In the forwarding of Ernesto Lechner’s 2006 book, Rock en Español: The Latin Alternative Rock Explosion, Lechner explains how the rock groups coming out of Latin America in the 1990’s helped change his outlook on Latin Rock. Growing in Argentina, Ernesto had a bias against Latin American musicians hell-bent on imitating their Anglo counterparts. However, it was groups like Los Fabulosos Cadillacs, Café Tacvba and Gustavo Cerati that showed him that Latin Rock had more to offer the world of music than sheer imitation: these artists had something to say.
In the mid-nineties I had a similar revelation. My friend Juan Carlos educated me on the music of the groups that I no knowledge of growing up in the states. It was instant love for me when he played me Maldita Vecindad, Fabulosos Cadillacs and Mano Negra, all of whom sang about issues that related directly to my life: songs about not belonging, of immigration and the effects of colonialism that affects indigenous people to this day. One of my favorite groups of this era was Todos Tus Muertos.
For one, I grew up as a huge fan of The Bad Brains and there were many similarities between the two bands. Todos were a rock band at heart, with excellent musicianship that meant they could play both heavy and fast. Then much like The Bad Brains, they could switch gears and play Reggae. Todos Tus Muertos (translation: All Your Dead) were energetic singers. Pablo and Fidel were both black. But that is where their likeness ends. Todos were Dancehall based compared to The Bad Brains’ Roots Reggae style.
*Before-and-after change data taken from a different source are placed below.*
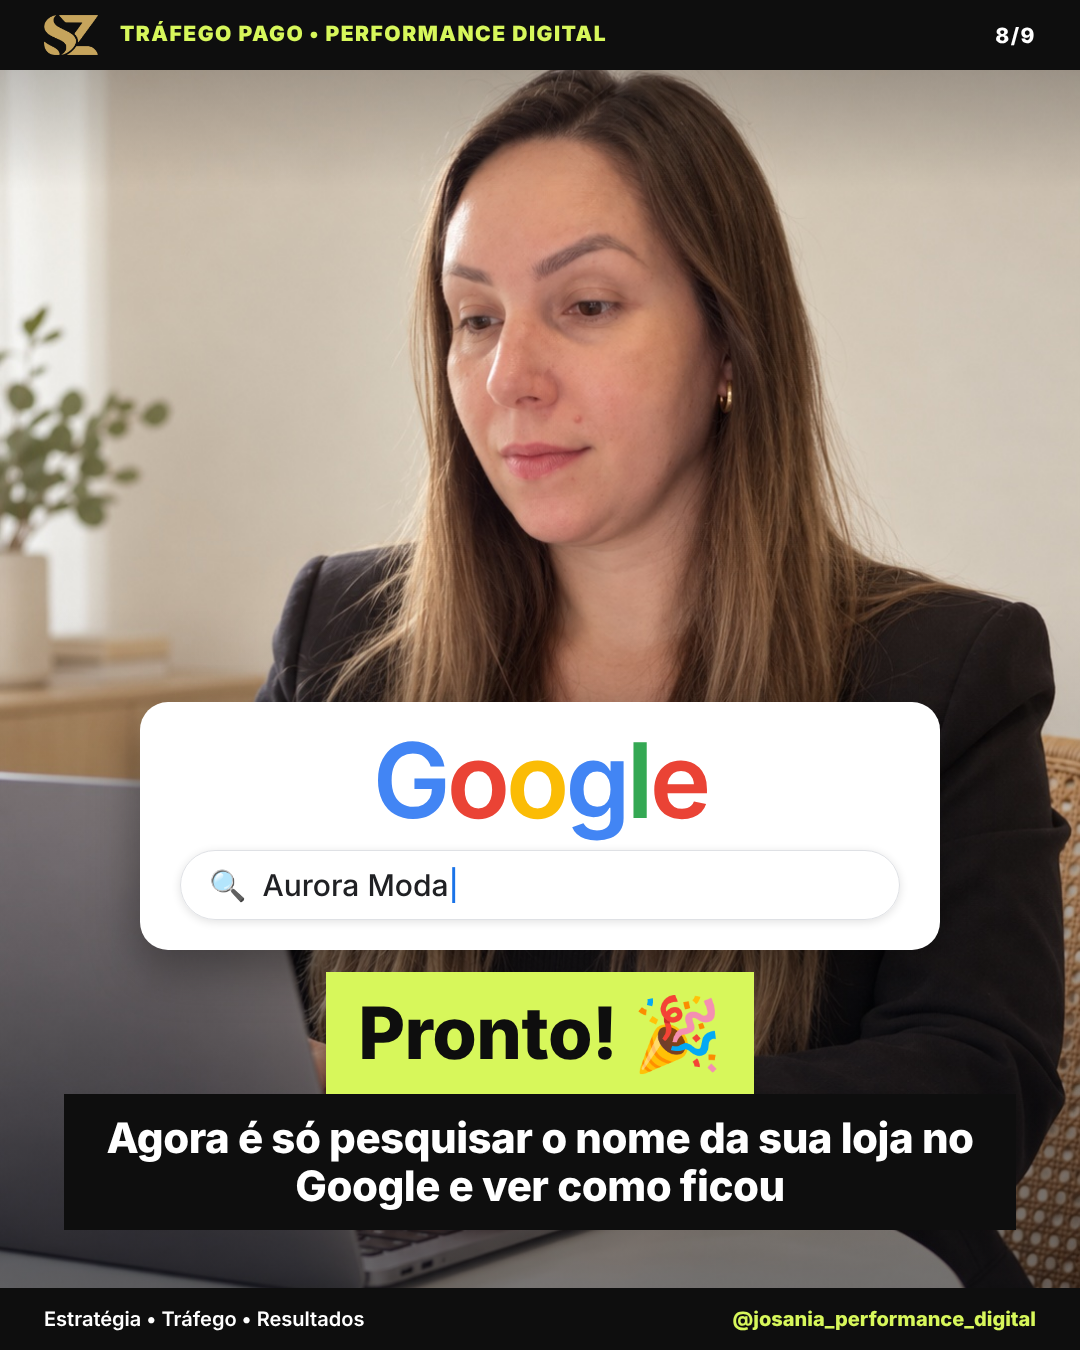
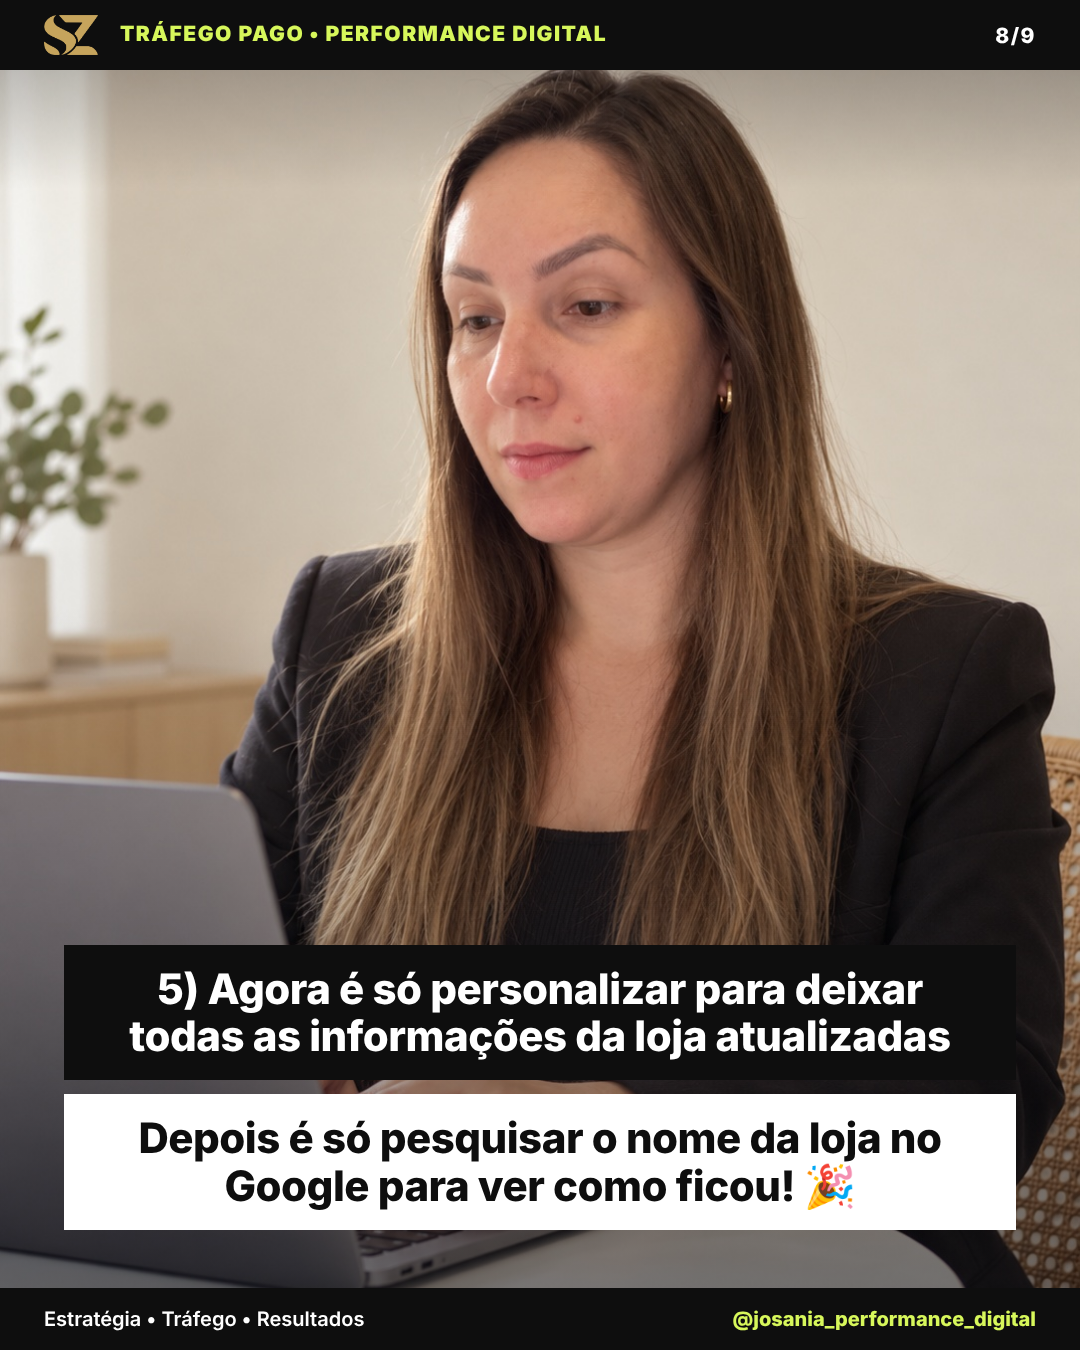
Organiza a sequência do carrossel com a loja de exemplo do início ao fim
Claude-Session: https://claude.ai/code/session_01Cdq3fSAdowyFYcw5UgbxcJ

Changed region(s): [[0.0611, 0.4978, 0.9472, 0.9333]]

diff --git a/conteudos/carrossel-perfil-google/gerar.py b/conteudos/carrossel-perfil-google/gerar.py
@@ -136,21 +136,23 @@ def slides(m):
 <div class="src" style="margin-top:14px;font-weight:700">Posts mais recentes</div>
 <div class="posts circ">{miniaturas()}</div></div>""")
     perfil_pg = f"""<div class="mock" style="width:760px">
-<div style="background:{m['cor_fundo']};color:#fff;padding:28px 30px"><div style="font:800 40px Inter">{nome}</div><div style="font-size:18px;opacity:.8">{perfil} · Perfil no Google</div></div>
+<div style="background:{m['cor_fundo']};color:#fff;padding:28px 30px"><div style="font:800 40px Inter">{nome}</div><div style="font-size:18px;opacity:.8">{perfil} · Perfil de criador</div></div>
 <div style="padding:20px 30px"><span class="chip">+ Seguir no Google</span><span class="chip">Instagram</span><span class="chip">TikTok</span><span class="chip">YouTube</span>
 <div class="src" style="margin:18px 0 6px;font-weight:700">Posts mais recentes</div><div class="posts">{miniaturas()}</div></div></div>"""
-    passos = [("📸", "Entre com o Instagram da loja"), ("🔗", "Conecte as outras redes (se quiser)"), ("✅", "Conclua o cadastro"), ("✏", "Personalize as informações")]
-    grade = "".join(f'<div class="tile"><span>{e}</span>{i + 2}) {t}</div>' for i, (e, t) in enumerate(passos))
+    link = f"""<div class="mock" style="width:760px"><div style="background:{m['cor_fundo']};color:{m['cor_primaria']};padding:40px 30px;text-align:center;font:800 38px Inter">Sua presença oficial<br>no Google</div>
+<div style="padding:22px 30px;background:#eef3ff"><div style="font:700 24px Inter">Google para Criadores | Perfil na Pesquisa</div>
+<div class="desc" style="font-size:19px;margin-top:6px">Uma nova maneira de criadores, marcas e publishers se destacarem na Pesquisa.</div>
+<div class="src" style="margin-top:10px;font-size:18px">🔗 creators.google</div></div></div>"""
     return [
-        f'{busca(nome)}<div class="box ouro sm">🚨 Novidade no Google!</div><div class="box escuro">Se o Instagram da sua loja tem <span class="hl">mais de 10 mil seguidores</span>, ele agora pode aparecer no Google!</div>',
-        f'<div class="gcard" style="width:auto">{logo_google()}</div><div class="box branco big" style="font-size:62px">E o que muda na prática? 🤔</div><div class="box lima sm">Curte ❤ e me segue<br>antes que eu te explique 👇</div>',
-        f'<div class="box escuro sm">ANTES: quando a cliente pesquisava a loja, aparecia só isso 👇</div>{antes}{NOTA}',
-        f'<div class="box escuro sm">DEPOIS: com o perfil no Google, aparecem os <span class="hl">posts do Instagram da loja</span> 👇</div><div class="box lima" style="font-size:34px">✅ Muito mais completo, com links direto pro Instagram!</div>{depois}{NOTA}',
-        f'<div class="box branco sm">E clicando em “ver perfil”, a cliente vê <span class="hla">todas as redes da loja</span> num lugar só 🔥</div>{perfil_pg}{NOTA}',
-        f'{busca("creators.google/pt-BR/profile")}<div class="box escuro sm">Pra criar é simples:</div><div class="box branco sm">1) Acesse o site do Google para Criadores</div><div class="box ouro xs">Precisa ter mais de 10 mil seguidores e 18 anos ou mais</div>',
-        f'<div class="box escuro sm">Depois é só seguir os passos:</div><div class="grade">{grade}</div>',
-        f'{busca(nome)}<div class="box lima big">Pronto! 🎉</div><div class="box escuro sm">Agora é só pesquisar o nome da sua loja no Google e ver como ficou</div>',
-        f'<img class="selo" src="{m["sz_uri"]}"><div class="box branco">Quer mais dicas como essa pra sua loja?</div><div class="box escuro sm">Me segue que eu te ensino<br>o passo a passo 👣</div><div class="box lima" style="font-size:52px">{m["perfil"]}</div>',
+        f'<img class="selo canto" src="{m["sz_uri"]}"><div class="box ouro sm">🚨 Alerta de ATUALIZAÇÃO</div><div class="box escuro big">que vai fazer a sua loja <span class="hl">aparecer muito mais</span> no Google!</div>',
+        '<div class="box branco">Agora a sua loja pode ter um <span class="hla">perfil de creator</span> no Google!</div><div class="box escuro sm">E ele muda totalmente o que aparece quando alguém pesquisa o nome da loja 👀</div>',
+        f'<div class="box escuro sm">ANTES: esse era o resultado que aparecia quando pesquisavam a loja 👇</div>{antes}{NOTA}',
+        f'<div class="box escuro sm">E agora esse é o resultado que aparece DEPOIS que a loja criou o perfil no <span class="hl">Google creator!</span> 👇</div><div class="box lima" style="font-size:34px">✅ Muito mais completo, e com links que levam direto para os conteúdos do Instagram da loja!</div>{depois}{NOTA}',
+        f'<div class="box branco sm">E tem mais, se a cliente clicar em “ver perfil do creator” ela é <span class="hla">direcionada</span> para uma página com <span class="hla">todos os links das redes sociais</span> da loja 👌🔥</div>{perfil_pg}{NOTA}',
+        f'<div class="box escuro sm">E para criar o perfil é muito simples.</div><div class="box branco sm">1) Basta você acessar o site:</div><div class="box lima" style="font-size:40px">https://creators.google/pt-BR/profile</div>{link}',
+        '<div class="box escuro sm">2) Conecte o perfil do Instagram da loja para validar a inscrição</div><div class="box ouro xs">(Válido apenas para quem tem mais de 10 mil seguidores)</div><div class="gap"></div><div class="box branco sm">3) Conecte as outras redes sociais (se quiser)</div><div class="gap"></div><div class="box lima sm">4) Conclua o cadastro e acesse o perfil da loja no Google</div>',
+        '<div class="box escuro sm">5) Agora é só personalizar para deixar todas as informações da loja atualizadas</div><div class="gap"></div><div class="box branco sm">Depois é só pesquisar o nome da loja no Google para ver como ficou! 🎉</div>',
+        f'<img class="selo" src="{m["sz_uri"]}"><div class="box lima">Gostou? Já curte esse post ❤</div><div class="box branco">E se quiser receber mais conteúdos como esse é só seguir</div><div class="box escuro" style="font-size:52px">{m["perfil"]}</div>',
     ]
Also Todos would add elements of other Latin music like Cuban Son. Lyrically, Todos were leftist, influenced by both Latin American & Jamaican icons such as Che Guevara, Augusto Sandino, Emiliano Zapata, Marcus Garvey and Subcomandante Marcos.